Walt Whitman (1819-92)
"When I look back now over my life and call to mind what I might have had simply for taking and did not take, my heart is like to break."
Akhenaton (d. c.1354 BC)
And now, the current weather, from some random person we pulled off the street:
Friday, August 06, 2004
floo-zy Variant(s): or floo·zie
Etymology: origin unknown
1 : a usually young woman of loose morals
2 : the kind of girl I usually picked up when I was an entertainer
My date was on the sidewalk in front of the bar, by the paddy wagon, dressed in short shorts and a skimpy halter top and screaming at the top of her lungs at the bouncer from the bar next door.
Man, turn my head for just a minute, and look what happens.
This was the summer of 1979 at Sloppy Joes Bar and Grill at Myrtle Beach. I was the featured act, and it was three in the morning on a Friday night (technically Saturday morning) which was my normal quitting time. I packed my guitar up as quick as I could, while the situation on the sidewalk just worsened.
Heck, I had just asked her out an hour ago, and things were already coming unraveled. Just my luck, and Friday night, too. Somehow, the fact that it was a Friday seemed to make it worse.
I walked out into the lion's den.
"What's the deal?" I kind of tossed the question out to both of them, like a piece of steaming red meat. I knew the guy, we'd known each other for months. He was big. The girl was, as best I knew, a tourist. She was, well, not so big. But hot. Definitely hot.
"Listen dude, I got nothin against you," the bouncer said to me (and I took special note of the 'you' part.) "But, this girl had a date with me then she made another date with you, and that ain't right."
"Did you have a date with him?"
"Well, yeah, but now I wanna go with you to breakfast." Then they both launched into another screaming match.
"Well, to be honest," I interrupted, and just for the record I was being honest, "I just wanted company for breakfast.
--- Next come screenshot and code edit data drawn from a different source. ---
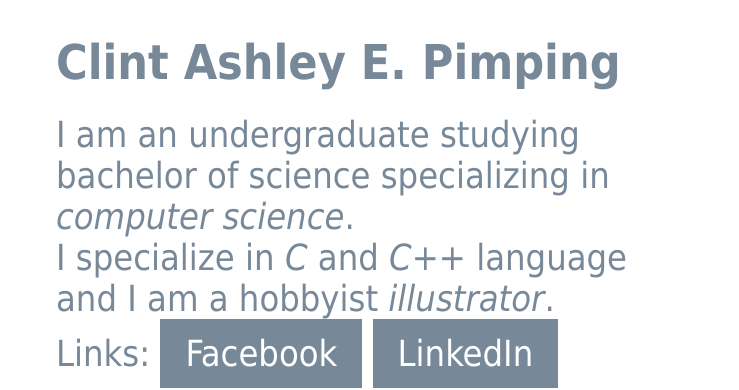
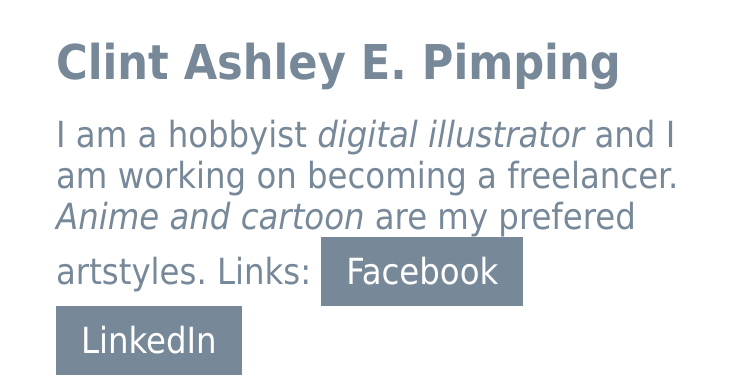
Before and after one commit to clintashleyy/activity03, a plain HTML site: page index.html in a window 1280 px wide. Shown: the part 230-620 px from the top of the page, 0-739 px from the left. Drawn offline with Linux system fonts and the light colour scheme.

Commit message:
Update index.html

```diff
--- a/index.html
+++ b/index.html
@@ -39,8 +39,8 @@
 	    <b>Clint Ashley E. Pimping</b>
 	 </p>
 	 <p style="font-size: 36px; margin: 0px 0px 0px 48px">
-	    I am an undergraduate studying bachelor of science specializing in <em>computer science</em>. <br>
-	    I specialize in <em>C</em> and <em>C++</em> language and I am a hobbyist <em>illustrator</em>.<br>
+	    I am a hobbyist <em>digital illustrator</em> and I am working on becoming a freelancer.<br>
+		 <em>Anime and cartoon</em> are my prefered artstyles.
 	    Links:
 	    <a href="https://www.facebook.com/clintashleyy/">Facebook</a>
             <a href="https://www.linkedin.com/in/clint-ashley-pimping-aaba91212/">LinkedIn</a>
```
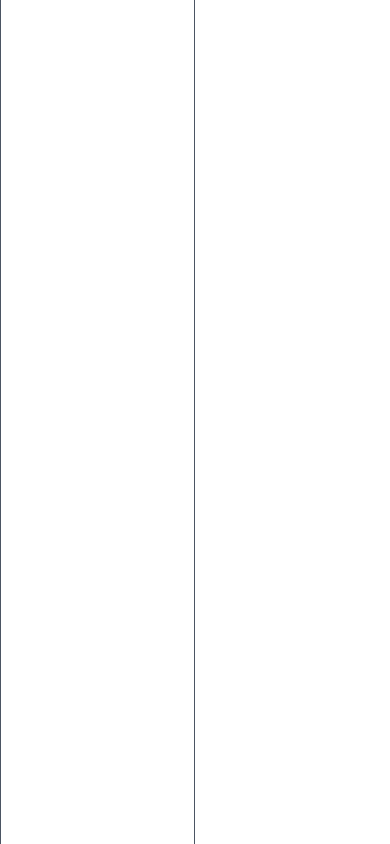
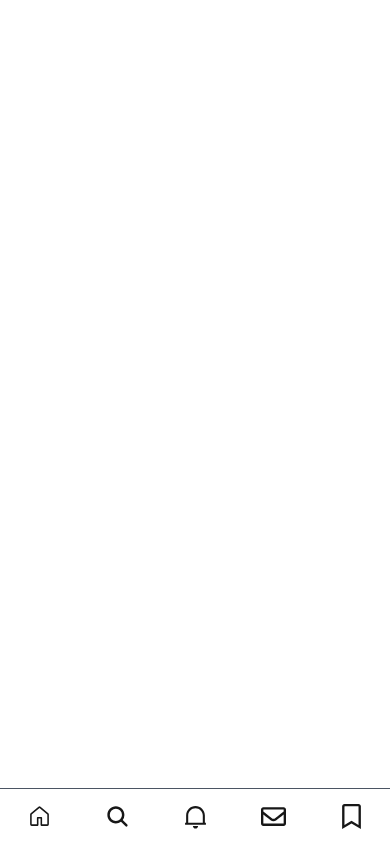
Before and after one commit to AmithBV0606/x.com, a Next.js app in the folder x-client/: page / in a window 390 px wide. Built offline with nearby package versions, Linux system fonts and the light colour scheme.

Commit message:
Created mobile tab navigation.

```diff
--- a/x-client/app/page.tsx
+++ b/x-client/app/page.tsx
@@ -1,8 +1,9 @@
 import LeftSidebar from "@/components/left-sidebar";
+import MobileNavigationItems from "@/static/MobileNavigation";
 
 export default function Home() {
   return (
-    <div className="container mx-auto h-screen">
+    <div className="container mx-auto h-screen relative">
       <div className="grid grid-cols-12 w-full h-screen">
         {/* Left Sidebar */}
         <div className="hidden md:block 2xl:col-span-3">
@@ -10,12 +11,21 @@ export default function Home() {
         </div>
 
         {/* Center Part */}
-        <div className="col-span-6 border border-x-[1.5px] border-y-0 border-gray-600">
-
-        </div>
+        <div className="col-span-6"></div>
 
         {/* Right Sidebar */}
-        <div className="col-span-3"></div>
+        <div className="hidden xl:block xl:col-span-2 2xl:col-span-3 border-l border-gray-600">
+          {/* Hello */}
+        </div>
+      </div>
+
+      {/* Navigation tabs for mobile screens :  */}
+      <div className="fixed bottom-0 h-14 border-t border-gray-600 sm:hidden w-full flex items-center justify-around">
+        {MobileNavigationItems.map((item) => (
+          <div key={item.id} className="p-2 hover:bg-[#1D1D20] rounded-full">
+            {<item.icon size={25} />}
+          </div>
+        ))}
       </div>
     </div>
   );
--- a/x-client/components/left-sidebar.tsx
+++ b/x-client/components/left-sidebar.tsx
@@ -8,7 +8,7 @@ import { BsThreeDots } from "react-icons/bs";
 
 export default function LeftSidebar() {
   return (
-    <div className="flex flex-col justify-between h-screen">
+    <div className="flex flex-col justify-between h-screen border-r border-gray-600">
       {/* Top part : */}
       <div className="flex flex-col gap-3">
         {/* Logo Icon : */}
--- /dev/null
+++ b/x-client/static/MobileNavigation.ts
@@ -0,0 +1,36 @@
+import { XMobileNavigation } from "@/types";
+import { GoHome } from "react-icons/go";
+import { IoSearch } from "react-icons/io5";
+import { RiNotification2Line } from "react-icons/ri";
+import { FaRegEnvelope } from "react-icons/fa";
+import { FaRegBookmark } from "react-icons/fa";
+
+const MobileNavigationItems: XMobileNavigation[] = [
+  {
+    id: 1,
+    icon: GoHome,
+  },
+  {
+    id: 2,
+    icon: IoSearch,
+  },
+  {
+    id: 3,
+    icon: RiNotification2Line,
+  },
+  {
+    id: 4,
+    icon: FaRegEnvelope,
+  },
+  {
+    id: 5,
+    icon: FaRegBookmark,
+  },
+//   {
+//     id: 6,
+//     title: "Profile",
+//     icon: CiUser,
+//   },
+];
+
+export default MobileNavigationItems;
--- a/x-client/types/index.ts
+++ b/x-client/types/index.ts
@@ -4,3 +4,8 @@ export interface XSidebarButton {
   title: string;
   icon: IconType;
 }
+
+export interface XMobileNavigation {
+  id: number,
+  icon: IconType;
+}
```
We were heading down to the Waffle House. Not a big deal, y'all go ahead." I looked at the bouncer. "You asked her first. That's cool with me. I had no idea you had already asked her out."
"No," he said, staring at her. "I don't want to go out with her now."
"No, really, it's cool. Sorry there was a problem, I didn't know. Have a good time."
"No, you go ahead and take her to breakfast. I'm not taking her out!"
"No, it's fine, really. Hey, you and I live here."
"I don't WANT to."
She had been watching this whole exchange. I think it was about now that she started crying. Neither one of us paid it any heed.
You see, there is a comraderie among folks who work in a tourist area. Sort of a brotherhood. I knew this guy. I knew he was a gypsy. I knew the king of his tribe, too. I knew that both of us would have scrapped for the other one if need be.
"Well," I said, looking at him, "Neither do I."
He and I left her standing stunned in front of the bar, and quite enjoyed our breakfast at the Waffle House.
Let's face it...most relationships you have in life don't work out.